» **TASK REQUIREMENTS**
Lines in which "reasoning" appears should be pulled from the data below.

» **DATASET RECORDS**
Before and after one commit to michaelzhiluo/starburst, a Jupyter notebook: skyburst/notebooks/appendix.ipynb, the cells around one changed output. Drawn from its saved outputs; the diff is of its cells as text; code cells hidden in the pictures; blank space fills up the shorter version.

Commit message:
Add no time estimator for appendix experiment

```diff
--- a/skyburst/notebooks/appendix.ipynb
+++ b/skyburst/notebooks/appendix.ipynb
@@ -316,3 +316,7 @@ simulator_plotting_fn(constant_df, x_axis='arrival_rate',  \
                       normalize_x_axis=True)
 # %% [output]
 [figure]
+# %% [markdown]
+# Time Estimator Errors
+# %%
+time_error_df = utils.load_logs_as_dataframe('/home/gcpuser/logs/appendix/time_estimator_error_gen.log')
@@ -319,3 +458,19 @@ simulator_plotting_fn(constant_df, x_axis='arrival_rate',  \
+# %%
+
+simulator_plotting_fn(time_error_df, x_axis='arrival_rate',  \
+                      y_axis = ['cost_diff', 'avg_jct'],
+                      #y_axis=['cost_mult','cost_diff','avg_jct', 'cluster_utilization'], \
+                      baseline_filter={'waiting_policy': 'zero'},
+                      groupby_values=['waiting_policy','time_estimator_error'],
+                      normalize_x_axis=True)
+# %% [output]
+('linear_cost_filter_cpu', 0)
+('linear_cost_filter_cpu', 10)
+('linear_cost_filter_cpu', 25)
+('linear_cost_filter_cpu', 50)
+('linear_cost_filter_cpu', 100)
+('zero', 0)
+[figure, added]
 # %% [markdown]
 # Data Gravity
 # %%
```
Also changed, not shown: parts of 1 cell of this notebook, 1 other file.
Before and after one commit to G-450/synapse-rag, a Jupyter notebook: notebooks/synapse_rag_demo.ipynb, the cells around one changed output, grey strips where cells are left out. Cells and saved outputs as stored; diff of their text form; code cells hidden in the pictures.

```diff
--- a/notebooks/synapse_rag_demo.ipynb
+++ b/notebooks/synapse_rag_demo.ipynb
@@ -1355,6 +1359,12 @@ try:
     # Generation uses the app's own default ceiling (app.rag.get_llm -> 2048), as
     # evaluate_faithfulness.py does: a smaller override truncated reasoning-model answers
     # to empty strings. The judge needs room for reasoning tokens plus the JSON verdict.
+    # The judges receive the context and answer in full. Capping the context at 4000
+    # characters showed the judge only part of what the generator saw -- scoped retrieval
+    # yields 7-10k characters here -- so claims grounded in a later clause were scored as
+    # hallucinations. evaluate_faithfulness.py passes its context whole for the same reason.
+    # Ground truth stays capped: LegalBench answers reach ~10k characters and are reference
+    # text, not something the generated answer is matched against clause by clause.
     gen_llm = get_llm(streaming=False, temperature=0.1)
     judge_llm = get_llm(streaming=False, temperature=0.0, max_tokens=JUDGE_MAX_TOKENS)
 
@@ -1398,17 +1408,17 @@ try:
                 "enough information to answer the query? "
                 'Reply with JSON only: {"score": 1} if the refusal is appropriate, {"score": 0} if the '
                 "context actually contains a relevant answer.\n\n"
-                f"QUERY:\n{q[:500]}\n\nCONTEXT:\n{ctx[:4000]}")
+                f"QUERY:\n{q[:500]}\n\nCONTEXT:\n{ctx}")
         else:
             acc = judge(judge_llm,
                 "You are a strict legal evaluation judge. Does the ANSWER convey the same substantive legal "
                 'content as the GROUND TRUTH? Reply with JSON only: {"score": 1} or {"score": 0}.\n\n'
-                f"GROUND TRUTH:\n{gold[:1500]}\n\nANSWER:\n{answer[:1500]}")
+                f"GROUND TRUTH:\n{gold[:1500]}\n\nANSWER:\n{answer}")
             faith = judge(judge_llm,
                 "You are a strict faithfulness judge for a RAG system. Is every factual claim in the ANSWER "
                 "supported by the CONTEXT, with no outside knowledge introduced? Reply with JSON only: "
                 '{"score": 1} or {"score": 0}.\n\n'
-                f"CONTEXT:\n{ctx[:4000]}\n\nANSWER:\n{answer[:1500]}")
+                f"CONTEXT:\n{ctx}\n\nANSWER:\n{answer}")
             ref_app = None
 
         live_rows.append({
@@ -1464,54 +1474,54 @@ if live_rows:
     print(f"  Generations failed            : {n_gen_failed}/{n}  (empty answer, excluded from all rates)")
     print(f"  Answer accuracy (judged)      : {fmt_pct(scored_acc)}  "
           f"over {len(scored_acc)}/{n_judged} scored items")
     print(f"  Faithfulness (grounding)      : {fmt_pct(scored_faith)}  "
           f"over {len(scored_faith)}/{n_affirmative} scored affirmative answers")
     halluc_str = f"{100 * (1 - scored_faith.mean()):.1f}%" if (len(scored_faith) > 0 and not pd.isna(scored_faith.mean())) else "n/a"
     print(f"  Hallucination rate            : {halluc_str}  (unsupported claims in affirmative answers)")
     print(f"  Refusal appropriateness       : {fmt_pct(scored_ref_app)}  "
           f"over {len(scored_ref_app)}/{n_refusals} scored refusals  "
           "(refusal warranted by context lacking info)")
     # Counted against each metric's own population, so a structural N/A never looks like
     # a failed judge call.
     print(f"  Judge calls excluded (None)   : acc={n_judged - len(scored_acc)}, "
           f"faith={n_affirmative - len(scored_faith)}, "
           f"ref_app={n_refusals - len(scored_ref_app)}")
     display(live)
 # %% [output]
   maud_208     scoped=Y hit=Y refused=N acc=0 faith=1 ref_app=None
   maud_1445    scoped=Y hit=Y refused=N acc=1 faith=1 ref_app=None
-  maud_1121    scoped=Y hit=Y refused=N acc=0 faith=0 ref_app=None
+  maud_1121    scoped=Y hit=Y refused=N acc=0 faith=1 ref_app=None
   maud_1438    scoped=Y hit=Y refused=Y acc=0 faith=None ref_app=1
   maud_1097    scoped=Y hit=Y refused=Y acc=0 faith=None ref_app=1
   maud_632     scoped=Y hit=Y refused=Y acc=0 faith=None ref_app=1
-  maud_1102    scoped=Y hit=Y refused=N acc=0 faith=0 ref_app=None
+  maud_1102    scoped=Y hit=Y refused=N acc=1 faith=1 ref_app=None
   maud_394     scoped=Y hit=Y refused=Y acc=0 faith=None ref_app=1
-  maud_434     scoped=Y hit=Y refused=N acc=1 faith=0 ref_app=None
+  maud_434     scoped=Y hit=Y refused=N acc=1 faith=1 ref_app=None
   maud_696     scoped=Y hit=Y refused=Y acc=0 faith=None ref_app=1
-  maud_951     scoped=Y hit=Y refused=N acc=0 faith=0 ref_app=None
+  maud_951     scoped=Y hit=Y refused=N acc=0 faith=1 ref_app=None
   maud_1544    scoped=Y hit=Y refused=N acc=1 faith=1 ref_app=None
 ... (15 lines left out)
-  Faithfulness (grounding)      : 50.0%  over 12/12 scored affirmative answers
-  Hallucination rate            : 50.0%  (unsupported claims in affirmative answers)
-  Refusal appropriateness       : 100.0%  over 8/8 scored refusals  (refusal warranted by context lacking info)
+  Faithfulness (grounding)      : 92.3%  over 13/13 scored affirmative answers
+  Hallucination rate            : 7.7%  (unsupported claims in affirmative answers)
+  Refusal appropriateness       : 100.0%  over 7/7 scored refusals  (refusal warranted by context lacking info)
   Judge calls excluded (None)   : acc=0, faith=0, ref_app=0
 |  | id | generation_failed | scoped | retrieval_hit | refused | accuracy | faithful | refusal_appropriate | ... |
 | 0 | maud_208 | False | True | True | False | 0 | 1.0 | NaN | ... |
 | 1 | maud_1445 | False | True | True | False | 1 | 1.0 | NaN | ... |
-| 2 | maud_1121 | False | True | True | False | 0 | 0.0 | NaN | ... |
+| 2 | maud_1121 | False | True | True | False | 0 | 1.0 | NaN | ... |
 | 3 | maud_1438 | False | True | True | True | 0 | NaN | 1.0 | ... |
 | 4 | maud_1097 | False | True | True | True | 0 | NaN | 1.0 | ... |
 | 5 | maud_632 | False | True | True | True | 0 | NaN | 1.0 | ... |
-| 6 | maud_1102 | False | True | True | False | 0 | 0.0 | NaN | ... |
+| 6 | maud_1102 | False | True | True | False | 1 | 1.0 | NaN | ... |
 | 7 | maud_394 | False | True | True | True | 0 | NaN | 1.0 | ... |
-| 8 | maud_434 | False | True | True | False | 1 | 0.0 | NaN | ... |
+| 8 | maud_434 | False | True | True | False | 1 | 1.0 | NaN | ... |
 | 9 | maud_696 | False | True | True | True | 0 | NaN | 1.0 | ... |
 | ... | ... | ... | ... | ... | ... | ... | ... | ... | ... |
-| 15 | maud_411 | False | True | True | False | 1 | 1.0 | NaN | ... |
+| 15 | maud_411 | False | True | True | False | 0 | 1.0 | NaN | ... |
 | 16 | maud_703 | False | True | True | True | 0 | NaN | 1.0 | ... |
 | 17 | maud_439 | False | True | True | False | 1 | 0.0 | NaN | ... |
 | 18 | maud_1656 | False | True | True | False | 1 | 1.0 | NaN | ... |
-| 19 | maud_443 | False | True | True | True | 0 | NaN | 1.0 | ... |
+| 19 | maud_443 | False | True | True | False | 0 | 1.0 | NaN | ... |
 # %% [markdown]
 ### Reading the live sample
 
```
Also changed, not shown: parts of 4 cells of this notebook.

» **SOLUTION TO THIS TASK**
     # evaluate_faithfulness.py does: a smaller override truncated reasoning-model answers
     # to empty strings. The judge needs room for reasoning tokens plus the JSON verdict.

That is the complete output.